Once you have a good mental picture of basic FM you will also be able to play the game called not-getting-lost-in-the-jungle more skillfully. ‘Jungle’ as in the explosion of menus, sliders and buttons that’s covering your FM synth. Software developers call it a user interface.
For now it’s OK if you don’t know what Frequency Modulation means. That’s just technical TERMINOLOGY. You may have heard people talk about carriers and modulators and sidebands. Let them talk!
It’s not that this TERMINOLOGY is wrong, but it’s not musical. If you understand FM from a PHYSICS point of view, does that mean you also know how to make MUSIC with it? Of course not! Stompbox manufacturers like Electro
Harmonix understand this. They give their products MUSICAL names like
Bassballs or 44 Magnum.
This is a simulation of the absolute minimum number of controls you need for FM. The sliders are not ‘real’ and the timing is a bit shaky but it shows that you only need 2 controls.
Basic FM is really a very simple sound effect. As you can see you only need two sliders to control it: the amount of effect and the pitch of the effect determine how the basic input sound is… warped.
If you know what ring modulation is you already know half of what there is to know about FM. The controls are almost the same, but of course the sound effect is different. FM sounds less electronic, more natural and it can even sound very organic.
But when you listen to the example above it’s hard to picture in your head what is actually happening. Especially when the pitch of the effect is changed. This is the thing that’s different about FM. Most sound effects are more predictable. If you change the settings of any other effect, like a delay, a ring modulator or a Moog filter things are always much more predictable. It goes like this:
"a bit more or less of this value gives a bit more or less of a certain sonic effect".
But if you make a change in the effect pitch of the FM-effect the sound seems to be jumping all over the place, going from harsh, shocking, dissonant growls to straight, simple, boring sounds and right back again.
The really remarkable thing is that the FM-effect actually isn’t random at all! There’s a solid pattern in the changes the sound is going through. But if you don’t know what that pattern is, or what it approximately looks like, it’s hard to predict where your sound is going to go next (unless you tweak very slowly).

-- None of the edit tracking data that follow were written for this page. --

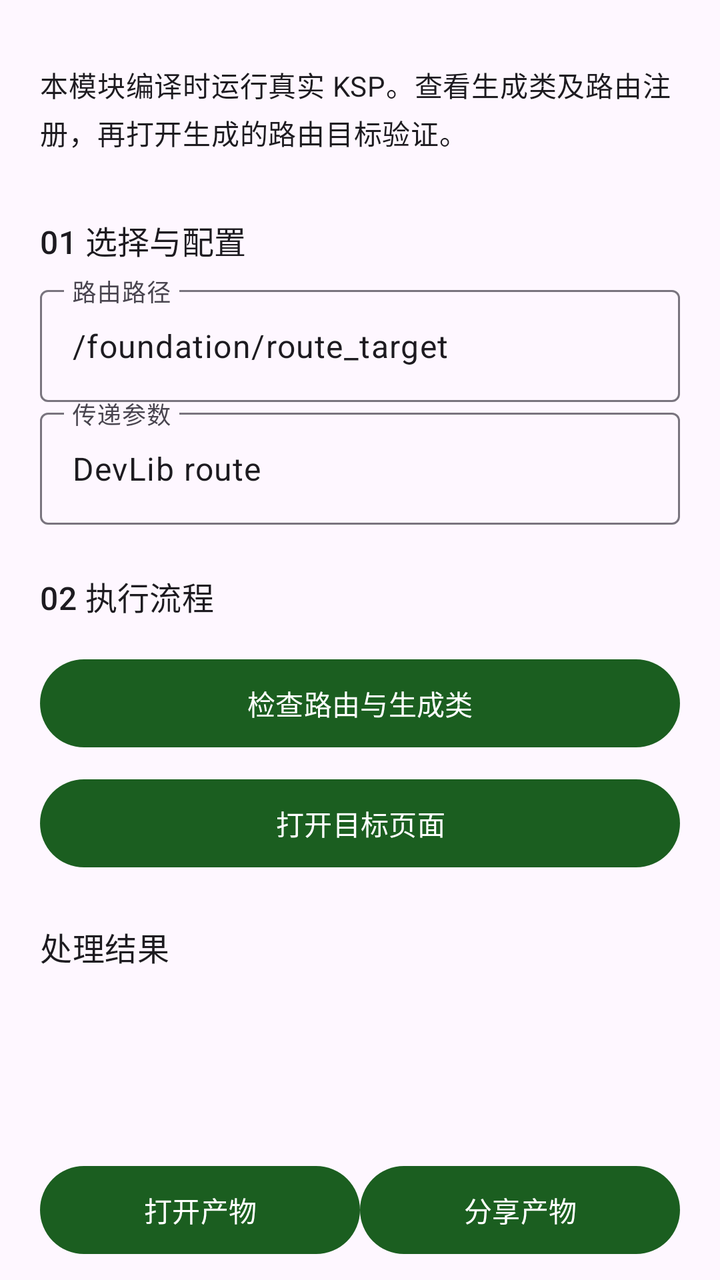
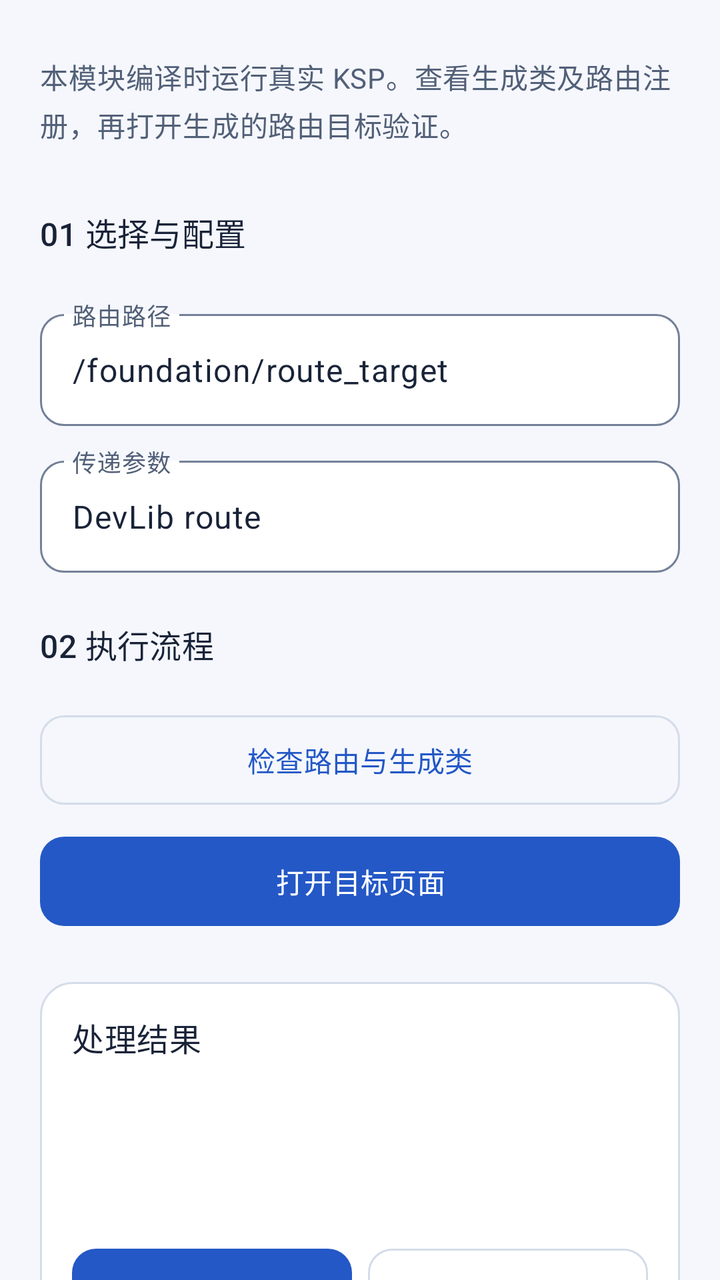

An Android layout rendered at two revisions. The XML below is the earlier revision; the diff shows what the commit changed to produce the second picture.
<!-- AndroidManifest.xml: another module's application theme Theme.DevLib -->
<!-- res/layout/demo_processor.xml -->
<?xml version='1.0' encoding='utf-8'?>
<ScrollView xmlns:android="http://schemas.android.com/apk/res/android" android:layout_width="match_parent" android:layout_height="match_parent" android:fillViewport="true" android:scrollbars="none" android:clipToPadding="false">
    <LinearLayout style="@style/Demo.Page">
        <TextView style="@style/Demo.Label" android:text="@string/demo_processor_intro" />
        <TextView style="@style/Demo.Heading" android:text="@string/demo_processor_input" />
        <com.google.android.material.textfield.TextInputLayout android:layout_width="match_parent" android:layout_height="wrap_content" android:hint="@string/demo_processor_path">
            <com.google.android.material.textfield.TextInputEditText android:id="@+id/path" style="@style/Demo.Input" android:inputType="text" android:text="@string/demo_processor_path_value" android:saveEnabled="true" />
        </com.google.android.material.textfield.TextInputLayout>
        <com.google.android.material.textfield.TextInputLayout android:layout_width="match_parent" android:layout_height="wrap_content" android:hint="@string/demo_processor_value">
            <com.google.android.material.textfield.TextInputEditText android:id="@+id/value" style="@style/Demo.Input" android:inputType="text" android:text="@string/demo_processor_value_value" android:saveEnabled="true" />
        </com.google.android.material.textfield.TextInputLayout>
        <TextView style="@style/Demo.Heading" android:text="@string/demo_processor_execute" />
        <com.google.android.material.button.MaterialButton android:id="@+id/inspect" style="@style/Demo.Button" android:text="@string/demo_processor_inspect" />
        <com.google.android.material.button.MaterialButton android:id="@+id/navigate" style="@style/Demo.Button" android:text="@string/demo_processor_navigate" />
        <include android:id="@+id/result" layout="@layout/demo_output" />
    </LinearLayout>
</ScrollView>
<!-- res/layout/demo_output.xml (included above) -->
<?xml version='1.0' encoding='utf-8'?>
<LinearLayout xmlns:android="http://schemas.android.com/apk/res/android" style="@style/Demo.Page" android:padding="0dp">
    <TextView style="@style/Demo.Heading" android:text="@string/demo_output" />
    <TextView android:id="@+id/inputs" style="@style/Demo.Label" android:textIsSelectable="true" />
    <ImageView android:id="@+id/inputPreview" android:layout_width="match_parent" android:layout_height="200dp" android:scaleType="fitCenter" android:contentDescription="@string/workspace_original" android:visibility="gone" />
    <ProgressBar android:id="@+id/progress" style="?android:attr/progressBarStyleHorizontal" android:layout_width="match_parent" android:layout_height="wrap_content" android:visibility="gone" />
    <TextView android:id="@+id/message" style="@style/Demo.Label" android:textIsSelectable="true" />
    <ImageView android:id="@+id/preview" android:layout_width="match_parent" android:layout_height="wrap_content" android:adjustViewBounds="true" android:maxHeight="360dp" android:contentDescription="@string/demo_preview" android:visibility="gone" />
    <com.google.android.material.button.MaterialButton android:id="@+id/cancel" style="@style/Demo.Button" android:text="@string/demo_cancel" android:visibility="gone" />
    <LinearLayout android:layout_width="match_parent" android:layout_height="wrap_content" android:orientation="horizontal">
        <com.google.android.material.button.MaterialButton android:id="@+id/open" style="@style/Demo.Button" android:layout_width="0dp" android:layout_weight="1" android:text="@string/demo_open" />
        <com.google.android.material.button.MaterialButton android:id="@+id/share" style="@style/Demo.Button" android:layout_width="0dp" android:layout_weight="1" android:text="@string/demo_share" />
    </LinearLayout>
    <com.google.android.material.button.MaterialButton android:id="@+id/save" style="@style/Demo.Button" android:text="@string/workspace_save" />
    <com.google.android.material.button.MaterialButton android:id="@+id/continueWith" style="@style/Demo.Button" android:text="@string/workspace_continue" />
</LinearLayout>
<!-- resources referenced by this layout -->
<resources>
  <style name="Demo.Button" parent="">
          <item name="android:layout_width">match_parent</item>
          <item name="android:layout_height">wrap_content</item>
          <item name="android:minHeight">52dp</item>
          <item name="android:layout_marginTop">8dp</item>
      </style>
  <style name="Demo.Heading" parent="Demo.Label">
          <item name="android:textAppearance">?attr/textAppearanceTitleMedium</item>
          <item name="android:layout_marginTop">24dp</item>
      </style>
  <style name="Demo.Input" parent="">
          <item name="android:layout_width">match_parent</item>
          <item name="android:layout_height">wrap_content</item>
          <item name="android:minHeight">56dp</item>
          <item name="android:layout_marginTop">8dp</item>
          <item name="android:importantForAutofill">no</item>
      </style>
  <style name="Demo.Label" parent="">
          <item name="android:layout_width">match_parent</item>
          <item name="android:layout_height">wrap_content</item>
          <item name="android:textAppearance">?attr/textAppearanceBodyMedium</item>
          <item name="android:layout_marginTop">12dp</item>
          <item name="android:layout_marginBottom">8dp</item>
      </style>
  <style name="Demo.Page" parent="">
          <item name="android:orientation">vertical</item>
          <item name="android:padding">20dp</item>
          <item name="android:layout_width">match_parent</item>
          <item name="android:layout_height">wrap_content</item>
      </style>
  <style name="Theme.DevLib" parent="Theme.Material3.DayNight.NoActionBar">
          <item name="colorPrimary">@color/primary</item>
          <item name="colorOnPrimary">@color/on_primary</item>
          <item name="android:statusBarColor">@android:color/transparent</item>
          <item name="android:navigationBarColor">@android:color/transparent</item>
          <item name="android:windowLightStatusBar">true</item>
          <item name="android:windowLightNavigationBar">true</item>
          <item name="android:enforceNavigationBarContrast">false</item>
      </style>
  <color name="primary">#1B5E20</color>
  <color name="on_primary">#FFFFFF</color>
  <!-- unchanged entries left out for length: 17 -->
</resources>

<!-- the commit's change to res/layout/demo_processor.xml (unified diff, before → after) -->
@@ -3,31 +3,31 @@
     <LinearLayout style="@style/Demo.Page">
         <TextView style="@style/Demo.Label" android:text="@string/demo_processor_intro" />
         <TextView style="@style/Demo.Heading" android:text="@string/demo_processor_input" />
-        <com.google.android.material.textfield.TextInputLayout android:layout_width="match_parent" android:layout_height="wrap_content" android:hint="@string/demo_processor_path">
+        <com.google.android.material.textfield.TextInputLayout style="@style/Demo.TextInputLayout" android:layout_width="match_parent" android:layout_height="wrap_content" android:hint="@string/demo_processor_path">
             <com.google.android.material.textfield.TextInputEditText android:id="@+id/path" style="@style/Demo.Input" android:inputType="text" android:text="@string/demo_processor_path_value" android:saveEnabled="true" />
         </com.google.android.material.textfield.TextInputLayout>
-        <com.google.android.material.textfield.TextInputLayout android:layout_width="match_parent" android:layout_height="wrap_content" android:hint="@string/demo_processor_value">
+        <com.google.android.material.textfield.TextInputLayout style="@style/Demo.TextInputLayout" android:layout_width="match_parent" android:layout_height="wrap_content" android:hint="@string/demo_processor_value">
             <com.google.android.material.textfield.TextInputEditText android:id="@+id/value" style="@style/Demo.Input" android:inputType="text" android:text="@string/demo_processor_value_value" android:saveEnabled="true" />
         </com.google.android.material.textfield.TextInputLayout>
         <TextView style="@style/Demo.Heading" android:text="@string/demo_processor_execute" />
         <com.google.android.material.button.MaterialButton android:id="@+id/inspect" style="@style/Demo.Button" android:text="@string/demo_processor_inspect" />
-        <com.google.android.material.button.MaterialButton android:id="@+id/navigate" style="@style/Demo.Button" android:text="@string/demo_processor_navigate" />
+        <com.google.android.material.button.MaterialButton android:id="@+id/navigate" style="@style/Demo.Button.Primary" android:text="@string/demo_processor_navigate" />
         <include android:id="@+id/result" layout="@layout/demo_output" />
     </LinearLayout>
 </ScrollView>
 <!-- res/layout/demo_output.xml (included above) -->
 <?xml version='1.0' encoding='utf-8'?>
-<LinearLayout xmlns:android="http://schemas.android.com/apk/res/android" style="@style/Demo.Page" android:padding="0dp">
-    <TextView style="@style/Demo.Heading" android:text="@string/demo_output" />
+<LinearLayout xmlns:android="http://schemas.android.com/apk/res/android" style="@style/Demo.Page" android:padding="16dp" android:layout_marginTop="24dp" android:background="@drawable/demo_result_surface">
+    <TextView style="@style/Demo.Heading" android:layout_marginTop="0dp" android:text="@string/demo_output" />
     <TextView android:id="@+id/inputs" style="@style/Demo.Label" android:textIsSelectable="true" />
     <ImageView android:id="@+id/inputPreview" android:layout_width="match_parent" android:layout_height="200dp" android:scaleType="fitCenter" android:contentDescription="@string/workspace_original" android:visibility="gone" />
     <ProgressBar android:id="@+id/progress" style="?android:attr/progressBarStyleHorizontal" android:layout_width="match_parent" android:layout_height="wrap_content" android:visibility="gone" />
-    <TextView android:id="@+id/message" style="@style/Demo.Label" android:textIsSelectable="true" />
+    <TextView android:id="@+id/message" style="@style/Demo.Label" android:accessibilityLiveRegion="polite" android:textIsSelectable="true" />
     <ImageView android:id="@+id/preview" android:layout_width="match_parent" android:layout_height="wrap_content" android:adjustViewBounds="true" android:maxHeight="360dp" android:contentDescription="@string/demo_preview" android:visibility="gone" />
-    <com.google.android.material.button.MaterialButton android:id="@+id/cancel" style="@style/Demo.Button" android:text="@string/demo_cancel" android:visibility="gone" />
+    <com.google.android.material.button.MaterialButton android:id="@+id/cancel" style="@style/Demo.Button.Danger" android:text="@string/demo_cancel" android:visibility="gone" />
     <LinearLayout android:layout_width="match_parent" android:layout_height="wrap_content" android:orientation="horizontal">
-        <com.google.android.material.button.MaterialButton android:id="@+id/open" style="@style/Demo.Button" android:layout_width="0dp" android:layout_weight="1" android:text="@string/demo_open" />
-        <com.google.android.material.button.MaterialButton android:id="@+id/share" style="@style/Demo.Button" android:layout_width="0dp" android:layout_weight="1" android:text="@string/demo_share" />
+        <com.google.android.material.button.MaterialButton android:id="@+id/open" style="@style/Demo.Button.Primary" android:layout_marginEnd="4dp" android:layout_width="0dp" android:layout_weight="1" android:text="@string/demo_open" />
+        <com.google.android.material.button.MaterialButton android:id="@+id/share" style="@style/Demo.Button" android:layout_marginStart="4dp" android:layout_width="0dp" android:layout_weight="1" android:text="@string/demo_share" />
     </LinearLayout>
     <com.google.android.material.button.MaterialButton android:id="@+id/save" style="@style/Demo.Button" android:text="@string/workspace_save" />
     <com.google.android.material.button.MaterialButton android:id="@+id/continueWith" style="@style/Demo.Button" android:text="@string/workspace_continue" />
<!-- resource entries referenced after the edit -->
@@ -1,46 +1,130 @@
 <!-- resources referenced by this layout -->
 <resources>
-  <style name="Demo.Button" parent="">
+  <!-- drawable demo_result_surface (drawable) -->
+  <shape xmlns:android="http://schemas.android.com/apk/res/android" android:shape="rectangle">
+      <solid android:color="@color/dev_surface_card" />
+      <corners android:radius="16dp" />
+      <stroke android:width="1dp" android:color="@color/dev_outline_variant" />
+  </shape>
+  <style name="Demo.Button" parent="Widget.Material3.Button.OutlinedButton">
           <item name="android:layout_width">match_parent</item>
           <item name="android:layout_height">wrap_content</item>
-          <item name="android:minHeight">52dp</item>
+          <item name="android:minHeight">48dp</item>
+          <item name="android:minWidth">0dp</item>
           <item name="android:layout_marginTop">8dp</item>
+          <item name="android:textAllCaps">false</item>
+          <item name="cornerRadius">12dp</item>
+          <item name="strokeColor">@color/dev_outline_variant</item>
+          <item name="android:paddingTop">12dp</item>
+          <item name="android:paddingBottom">12dp</item>
+      </style>
+  <style name="Demo.Button.Danger" parent="Demo.Button">
+          <item name="android:textColor">@color/dev_error</item>
+      </style>
+  <style name="Demo.Button.Primary" parent="Widget.Material3.Button">
+          <item name="android:layout_width">match_parent</item>
+          <item name="android:layout_height">wrap_content</item>
+          <item name="android:minHeight">48dp</item>
+          <item name="android:minWidth">0dp</item>
+          <item name="android:layout_marginTop">8dp</item>
+          <item name="android:textAllCaps">false</item>
+          <item name="cornerRadius">12dp</item>
+          <item name="android:paddingTop">12dp</item>
+          <item name="android:paddingBottom">12dp</item>
       </style>
   <style name="Demo.Heading" parent="Demo.Label">
           <item name="android:textAppearance">?attr/textAppearanceTitleMedium</item>
+          <item name="android:textColor">@color/feature_res_on_surface</item>
           <item name="android:layout_marginTop">24dp</item>
+          <item name="android:layout_marginBottom">12dp</item>
+          <item name="android:accessibilityHeading">true</item>
       </style>
   <style name="Demo.Input" parent="">
           <item name="android:layout_width">match_parent</item>
           <item name="android:layout_height">wrap_content</item>
           <item name="android:minHeight">56dp</item>
-          <item name="android:layout_marginTop">8dp</item>
           <item name="android:importantForAutofill">no</item>
       </style>
   <style name="Demo.Label" parent="">
           <item name="android:layout_width">match_parent</item>
           <item name="android:layout_height">wrap_content</item>
           <item name="android:textAppearance">?attr/textAppearanceBodyMedium</item>
-          <item name="android:layout_marginTop">12dp</item>
+          <item name="android:textColor">@color/dev_on_surface_variant</item>
+          <item name="android:lineSpacingExtra">3dp</item>
+          <item name="android:layout_marginTop">8dp</item>
           <item name="android:layout_marginBottom">8dp</item>
       </style>
   <style name="Demo.Page" parent="">
           <item name="android:orientation">vertical</item>
           <item name="android:padding">20dp</item>
+          <item name="android:paddingBottom">32dp</item>
           <item name="android:layout_width">match_parent</item>
           <item name="android:layout_height">wrap_content</item>
       </style>
+  <style name="Demo.TextInputLayout" parent="Widget.Material3.TextInputLayout.OutlinedBox">
+          <item name="android:layout_marginTop">12dp</item>
+          <item name="boxCornerRadiusTopStart">12dp</item>
+          <item name="boxCornerRadiusTopEnd">12dp</item>
+          <item name="boxCornerRadiusBottomStart">12dp</item>
+          <item name="boxCornerRadiusBottomEnd">12dp</item>
+          <item name="boxBackgroundColor">@color/dev_surface_card</item>
+      </style>
   <style name="Theme.DevLib" parent="Theme.Material3.DayNight.NoActionBar">
-          <item name="colorPrimary">@color/primary</item>
-          <item name="colorOnPrimary">@color/on_primary</item>
+          <item name="colorPrimary">@color/dev_primary</item>
+          <item name="colorOnPrimary">@color/dev_on_primary</item>
+          <item name="colorPrimaryContainer">@color/dev_primary_container</item>
+          <item name="colorOnPrimaryContainer">@color/dev_on_primary_container</item>
+          <item name="colorSecondary">@color/dev_secondary</item>
+          <item name="colorOnSecondary">@color/dev_on_secondary</item>
+          <item name="colorSecondaryContainer">@color/dev_secondary_container</item>
+          <item name="colorOnSecondaryContainer">@color/dev_on_secondary_container</item>
+          <item name="colorTertiary">@color/dev_secondary</item>
+          <item name="colorOnTertiary">@color/dev_on_secondary</item>
+          <item name="colorTertiaryContainer">@color/dev_secondary_container</item>
+          <item name="colorOnTertiaryContainer">@color/dev_on_secondary_container</item>
+          <item name="android:colorBackground">@color/feature_res_surface</item>
+          <item name="android:windowBackground">@color/feature_res_surface</item>
+          <item name="colorOnBackground">@color/feature_res_on_surface</item>
+          <item name="colorSurface">@color/dev_surface_card</item>
+          <item name="colorOnSurface">@color/feature_res_on_surface</item>
+          <item name="colorSurfaceVariant">@color/dev_surface_variant</item>
+          <item name="colorOnSurfaceVariant">@color/dev_on_surface_variant</item>
+          <item name="colorSurfaceContainer">@color/dev_surface_card</item>
+          <item name="colorSurfaceContainerLow">@color/dev_surface_card</item>
+          <item name="colorSurfaceContainerHigh">@color/dev_surface_variant</item>
+          <item name="colorOutline">@color/dev_outline</item>
+          <item name="colorOutlineVariant">@color/dev_outline_variant</item>
+          <item name="colorError">@color/dev_error</item>
+          <item name="colorOnError">@color/dev_on_error</item>
+          <item name="colorErrorContainer">@color/dev_error_container</item>
+          <item name="colorOnErrorContainer">@color/dev_on_error_container</item>
+          <item name="textInputStyle">@style/Demo.TextInputLayout</item>
+          <item name="materialButtonStyle">@style/Demo.Button.Primary</item>
+          
+          <item name="android:windowLightStatusBar">@bool/dev_light_system_bars</item>
+          <item name="android:windowLightNavigationBar">@bool/dev_light_system_bars</item>
           <item name="android:statusBarColor">@android:color/transparent</item>
           <item name="android:navigationBarColor">@android:color/transparent</item>
-          <item name="android:windowLightStatusBar">true</item>
-          <item name="android:windowLightNavigationBar">true</item>
-          <item name="android:enforceNavigationBarContrast">false</item>
       </style>
-  <color name="primary">#1B5E20</color>
-  <color name="on_primary">#FFFFFF</color>
+  <color name="dev_surface_card">#FFFFFF</color>
+  <color name="dev_outline_variant">#D4DCE9</color>
+  <color name="dev_error">#B3261E</color>
+  <color name="feature_res_on_surface">#192338</color>
+  <color name="dev_on_surface_variant">#526078</color>
+  <color name="dev_primary">#2458C6</color>
+  <color name="dev_on_primary">#FFFFFF</color>
+  <color name="dev_primary_container">#DFE8FF</color>
+  <color name="dev_on_primary_container">#163567</color>
+  <color name="dev_secondary">#146C70</color>
+  <color name="dev_on_secondary">#FFFFFF</color>
+  <color name="dev_secondary_container">#D8F1F0</color>
+  <color name="dev_on_secondary_container">#124F53</color>
+  <color name="feature_res_surface">#F5F7FC</color>
+  <color name="dev_surface_variant">#E9EDF5</color>
+  <color name="dev_outline">#738098</color>
+  <color name="dev_on_error">#FFFFFF</color>
+  <color name="dev_error_container">#FCE3DF</color>
+  <color name="dev_on_error_container">#761F19</color>
   <!-- unchanged entries left out for length: 17 -->
 </resources>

OK, so the real question is: how do we make things more predictable? To answer it, you'll need to know more about the ‘mysterious’ pattern in the changes. To get there, let’s get an idea first of what FM does to a sound when the controls are at some fixed setting (when you’re hearing a constant sound). In other words: what strange things is this nasty FM-effect doing to your ‘basic sound’ anyway?
“Think of it as one person singing and another person grabbing the throat of the first and shaking him in a rhythmic manner; the singer being the ‘basic sound’ and the throttler being the ‘effect’.”
(Thank you T. Yahaya Abdullah)
Get it? :-)
Now get this:
- the ‘throat’ can be shaken mildly or forcefully; that would be the same thing as changing the effect amount control
- the ‘throat’ can be shaken slow, fast or at warp speed; that would of course be the same thing as changing the effect pitch control
Basically the effect of FM becomes more interesting if there’s more shaking going on. And remember: when engineers talk about 'frequency modulation' they’re actually talking about throat-shaking.
The Rainbow synth has a very basic type of FM and a nice raw sound. Notice how the effect of FM depends on the character of the basic sound. If it’s a sine wave the FM sound is obvious. If the basic sound or ‘throat’ is a sawtooth, the FM effect is less prominent, at least in this example. Every synth handles FM differently, so the result of changes in the settings is never exactly the same.
OK, that’s enough for this episode. The big cliffhanger is of course this 'pattern' we talked about earlier. Next time everything will be revealed. And remember FM can be unpredictable, which makes it both potentially frustrating and exiting at the same time.